>>

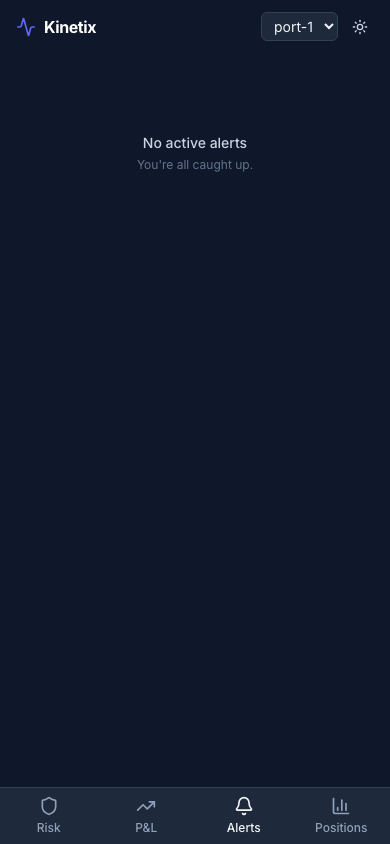
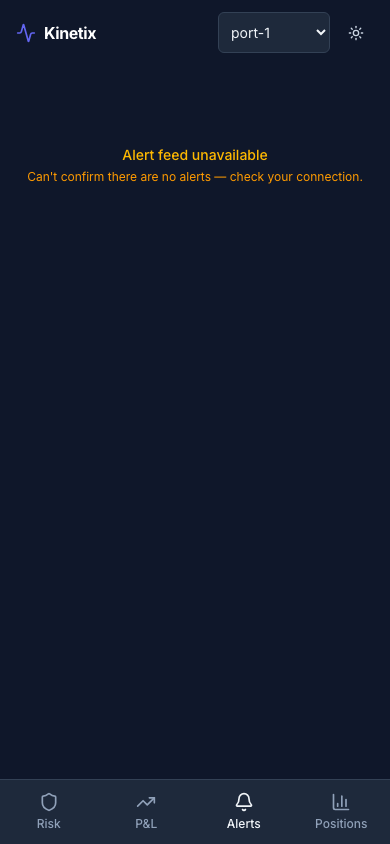
polish(mobile): alerts empty state distinguishes broken feed from no alerts

diff --git a/docs/plans/mobile-crit.md b/docs/plans/mobile-crit.md
@@ -98,7 +98,7 @@ findings are appended here by the crit round, ordered worst-first.
   At breach the badge + number go red but the card border doesn't. Add a red rail/border (`border-l-4 border-l-red-600` or `border-red-300 dark:border-red-600`) so breach reads from the corner of the eye, matching the full-card treatment in `MobileAlertsView`.
   Acceptance: cd ui && npm run lint && npm run test && npx playwright test mobile-access
 
-- [ ] **Alerts empty state gives false reassurance with no feed-health signal** (trader, med)
+- [x] **Alerts empty state gives false reassurance with no feed-health signal** (trader, med)
   "You're all caught up." looks identical whether the feed is live or the socket dropped. If `useNotifications` exposes a connection/last-event signal, show "Feed connected as of X"; if it errors, switch copy to "Alert feed unavailable" (amber).
   Acceptance: cd ui && npm run lint && npm run test && npx playwright test mobile-access
 
@@ -156,6 +156,7 @@ findings are appended here by the crit round, ordered worst-first.
 - Theme toggle touch target: now `p-2.5` (~40px, was `p-1.5`/~28px). `MobileApp.tsx`. [5974b580]
 - P&L freshness: stream-less P&L now shows a static "Intraday P&L — no timestamp available" banner (was nothing); summary DTO has no asOf field so static fallback like Positions. `MobilePnlView.tsx`. [281caf6f] — follow-up: adding an as-of to `BookAggregationDto` is a backend API contract change (out of scope).
 - Breach unmissable: VaR card gets a red border+fill (`border-red-300 bg-red-50 dark:border-red-800 dark:bg-red-900/30`) on breach, matching the CRITICAL alert card; reuses existing `VAR_BREACH_THRESHOLD`. `MobileRiskView.tsx`. [15fadaa4] (visual confirm via unit test — capture mock has no limit so can't reach breach state).
+- Alerts feed health: threaded `connected` from `useAlertStream` through `useNotifications`; empty state now branches on `connected && !error` — amber "Alert feed unavailable" when down, green "Feed live" when healthy (was always "You're all caught up"). `useNotifications.ts`, `MobileAlertsView.tsx`. [aee42227] — follow-ups (file separately if wanted): distinguish reconnecting vs exhausted in copy; desktop `NotificationCenter` could surface the same signal.
 <!-- END RESOLVED -->
 
 ## Human calls (conflicts surfaced for the user)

<<

▸ **What to work on**
With every picture omitted, write out the material exactly from its first line through the line containing "At breach the".

▸ **Written answer**
polish(mobile): alerts empty state distinguishes broken feed from no alerts

diff --git a/docs/plans/mobile-crit.md b/docs/plans/mobile-crit.md
@@ -98,7 +98,7 @@ findings are appended here by the crit round, ordered worst-first.
   At breach the badge + number go red but the card border doesn't. Add a red rail/border (`border-l-4 border-l-red-600` or `border-red-300 dark:border-red-600`) so breach reads from the corner of the eye, matching the full-card treatment in `MobileAlertsView`.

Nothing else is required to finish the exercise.